My therapist. God, I don’t know what I’d do without her. Yesterday she told me about a conference she’d recently gone to. She told me the story that the speaker had told. It hit me hard. I agreed with it so much and it made so much sense applying it to my own recovery. I’m definitely not going to explain it as well as she did, but I’m going to try. Here is the story…
The girl was swimming in a large lake. It was deep and dark and very choppy. Suddenly she saw a log. Exhausted, she grabbed hold. Everybody on shore was telling her to let go. Their yelling made her want to hold on more. She finally worked up the courage and strength to start swimming laps around the log, so that she could be strong enough to swim to shore someday. For one week, she’d swim one lap a day, the next week, she’d swim two. The people didn’t understand why she couldn’t just swim away immediately. When she finally swam to shore, some of the people had gone but most remained. They asked her, why didn’t you swim to shore sooner? Didn’t you know the log was hurting you? She said, yes, I knew, but I just needed it for a little while to gain my strength. The log sucked strength from me but gave me safety. Eventually it gave me what I needed: a new burst of bravery and energy that I can carry with me for the rest of my life. The people still didn’t understand, but the girl knew that she was ready to move on with her life. She understood and she had made it and that was all that mattered.
For me, the lake was change. The log was my eating disorder. The people on the shore are my family members and some of the people that have worked with me professionally. The swim was the recovery process. The shore was full recovery and acceptance of changes.
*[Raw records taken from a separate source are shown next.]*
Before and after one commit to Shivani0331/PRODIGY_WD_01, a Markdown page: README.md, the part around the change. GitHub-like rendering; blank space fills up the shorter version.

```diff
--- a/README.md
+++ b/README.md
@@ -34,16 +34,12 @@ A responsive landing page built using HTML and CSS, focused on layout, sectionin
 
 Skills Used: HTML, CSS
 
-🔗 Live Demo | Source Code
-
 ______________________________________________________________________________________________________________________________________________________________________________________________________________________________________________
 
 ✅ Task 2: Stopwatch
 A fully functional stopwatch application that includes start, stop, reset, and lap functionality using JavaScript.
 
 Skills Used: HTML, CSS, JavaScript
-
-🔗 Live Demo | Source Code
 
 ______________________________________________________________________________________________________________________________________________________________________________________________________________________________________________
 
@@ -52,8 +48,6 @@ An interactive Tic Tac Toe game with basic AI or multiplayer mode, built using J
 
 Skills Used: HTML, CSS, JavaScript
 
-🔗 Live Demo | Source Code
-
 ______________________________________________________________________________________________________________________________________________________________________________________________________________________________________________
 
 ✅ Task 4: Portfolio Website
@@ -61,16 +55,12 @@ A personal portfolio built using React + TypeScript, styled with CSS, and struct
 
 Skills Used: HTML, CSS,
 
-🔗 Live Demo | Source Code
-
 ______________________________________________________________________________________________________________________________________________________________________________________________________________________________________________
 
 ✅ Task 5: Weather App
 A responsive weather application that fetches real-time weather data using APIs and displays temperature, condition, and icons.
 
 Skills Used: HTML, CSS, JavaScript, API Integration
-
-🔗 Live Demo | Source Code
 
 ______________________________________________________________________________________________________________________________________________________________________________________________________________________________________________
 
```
You see, friends? This is just one big metaphor. You simply cannot start recovery and immediately swim to the shore. You’ve got to work up your strength. You’ve got to swim around the log, sometimes grabbing back on to steady yourself. Maybe that looks like gaining weight before totally focusing on mental recovery. Maybe that means buying fear foods or binge foods and challenging yourself to eat them. Your eating disorder served a purpose. It has made you a better, stronger person. You’re going to get through this. Just keep swimming.